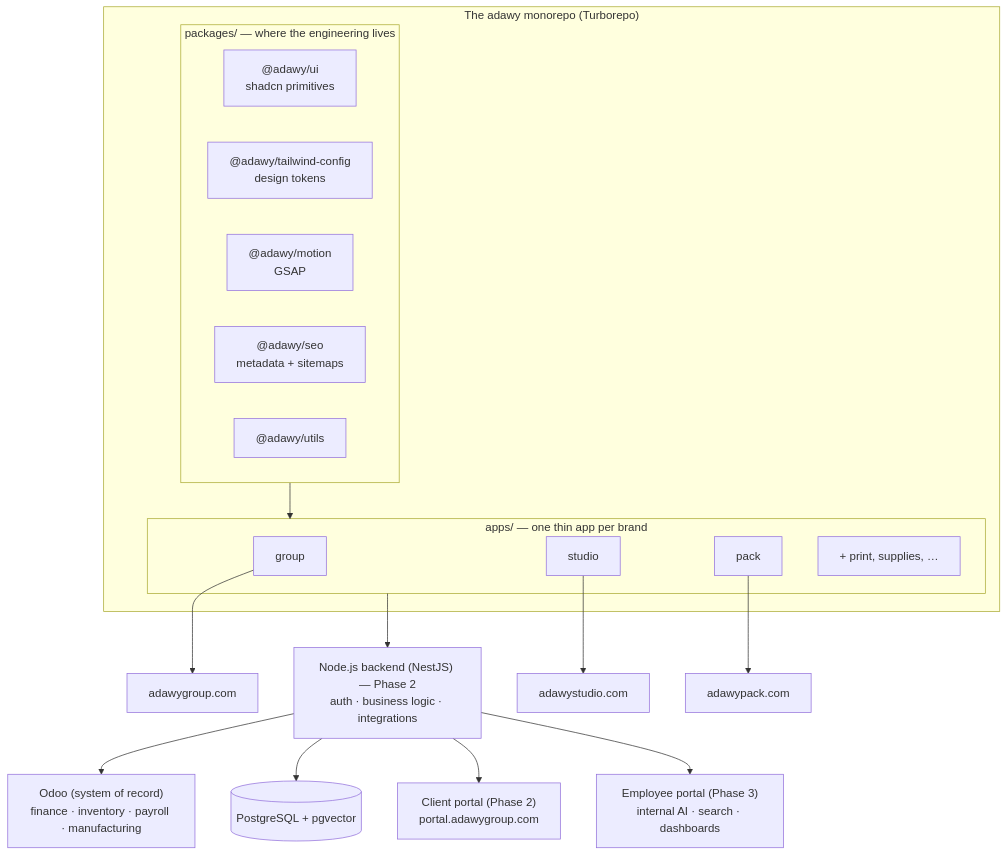
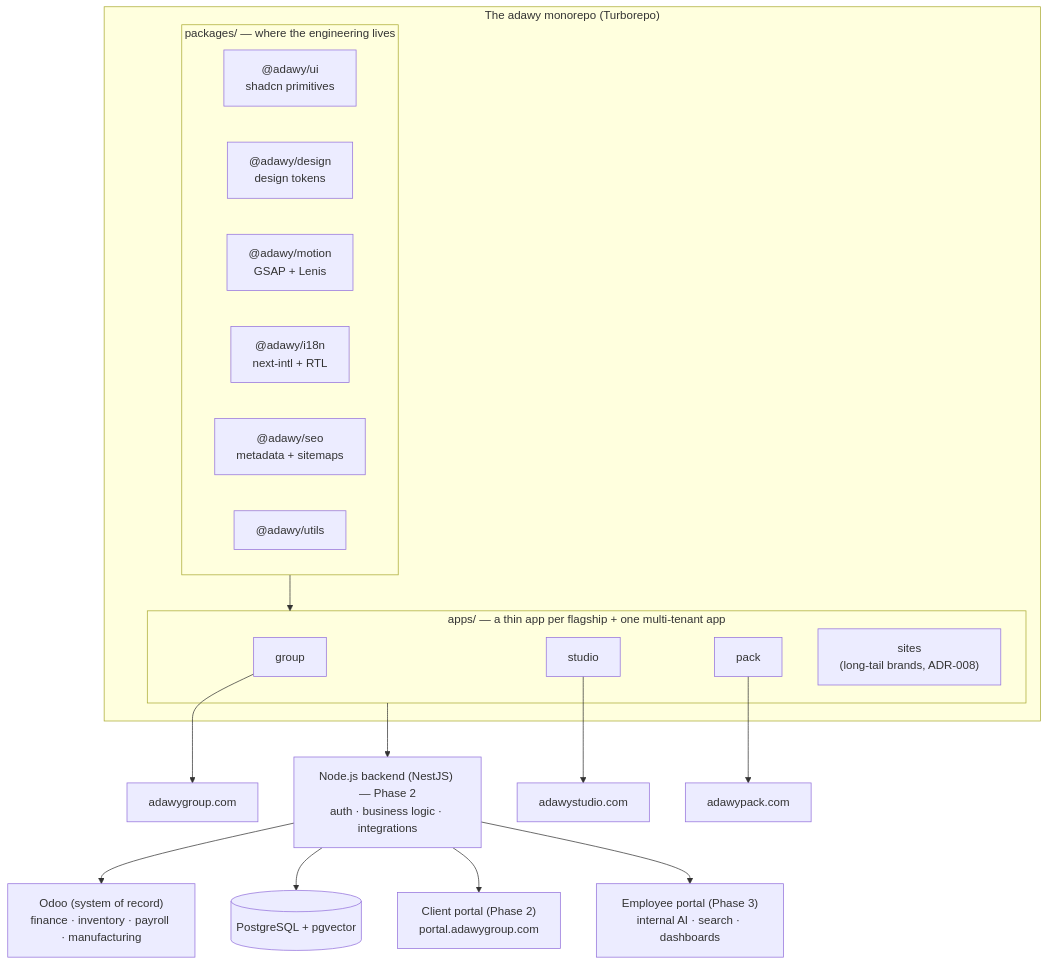
The diagram in content/architecture/index.mdx (Adawy-Group/adawy-technical-docs), drawn with Mermaid before and after one commit. The commit also changed other lines of this file and 10 other files, not shown here.

````diff
--- a/content/architecture/index.mdx
+++ b/content/architecture/index.mdx
@@ -12,27 +12,28 @@
 ```mermaid
 flowchart TD
     subgraph MONO["The adawy monorepo (Turborepo)"]
         subgraph PKGS["packages/ — where the engineering lives"]
             UI["@adawy/ui\nshadcn primitives"]
-            TW["@adawy/tailwind-config\ndesign tokens"]
-            MO["@adawy/motion\nGSAP"]
+            TW["@adawy/design\ndesign tokens"]
+            MO["@adawy/motion\nGSAP + Lenis"]
+            IN["@adawy/i18n\nnext-intl + RTL"]
             SEOP["@adawy/seo\nmetadata + sitemaps"]
             UT["@adawy/utils"]
         end
-        subgraph APPS["apps/ — one thin app per brand"]
+        subgraph APPS["apps/ — a thin app per flagship + one multi-tenant app"]
             G["group"]
             S["studio"]
             P["pack"]
-            N["+ print, supplies, …"]
+            N["sites\n(long-tail brands, ADR-008)"]
         end
         PKGS --> APPS
     end
     G --> DG["adawygroup.com"]
     S --> DS["adawystudio.com"]
     P --> DP["adawypack.com"]
     APPS --> BE["Node.js backend (NestJS) — Phase 2\nauth · business logic · integrations"]
     BE --> ODOO["Odoo (system of record)\nfinance · inventory · payroll · manufacturing"]
     BE --> DB[("PostgreSQL + pgvector")]
     BE --> PORTAL["Client portal (Phase 2)\nportal.adawygroup.com"]
     BE --> EMP["Employee portal (Phase 3)\ninternal AI · search · dashboards"]
 ```
````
───
EXERCISE BRIEF: Leaving the pictures out, set down all of the data again exactly.

RESULT OF THIS EXERCISE:
The diagram in content/architecture/index.mdx (Adawy-Group/adawy-technical-docs), drawn with Mermaid before and after one commit. The commit also changed other lines of this file and 10 other files, not shown here.

````diff
--- a/content/architecture/index.mdx
+++ b/content/architecture/index.mdx
@@ -12,27 +12,28 @@
 ```mermaid
 flowchart TD
     subgraph MONO["The adawy monorepo (Turborepo)"]
         subgraph PKGS["packages/ — where the engineering lives"]
             UI["@adawy/ui\nshadcn primitives"]
-            TW["@adawy/tailwind-config\ndesign tokens"]
-            MO["@adawy/motion\nGSAP"]
+            TW["@adawy/design\ndesign tokens"]
+            MO["@adawy/motion\nGSAP + Lenis"]
+            IN["@adawy/i18n\nnext-intl + RTL"]
             SEOP["@adawy/seo\nmetadata + sitemaps"]
             UT["@adawy/utils"]
         end
-        subgraph APPS["apps/ — one thin app per brand"]
+        subgraph APPS["apps/ — a thin app per flagship + one multi-tenant app"]
             G["group"]
             S["studio"]
             P["pack"]
-            N["+ print, supplies, …"]
+            N["sites\n(long-tail brands, ADR-008)"]
         end
         PKGS --> APPS
     end
     G --> DG["adawygroup.com"]
     S --> DS["adawystudio.com"]
     P --> DP["adawypack.com"]
     APPS --> BE["Node.js backend (NestJS) — Phase 2\nauth · business logic · integrations"]
     BE --> ODOO["Odoo (system of record)\nfinance · inventory · payroll · manufacturing"]
     BE --> DB[("PostgreSQL + pgvector")]
     BE --> PORTAL["Client portal (Phase 2)\nportal.adawygroup.com"]
     BE --> EMP["Employee portal (Phase 3)\ninternal AI · search · dashboards"]
 ```
````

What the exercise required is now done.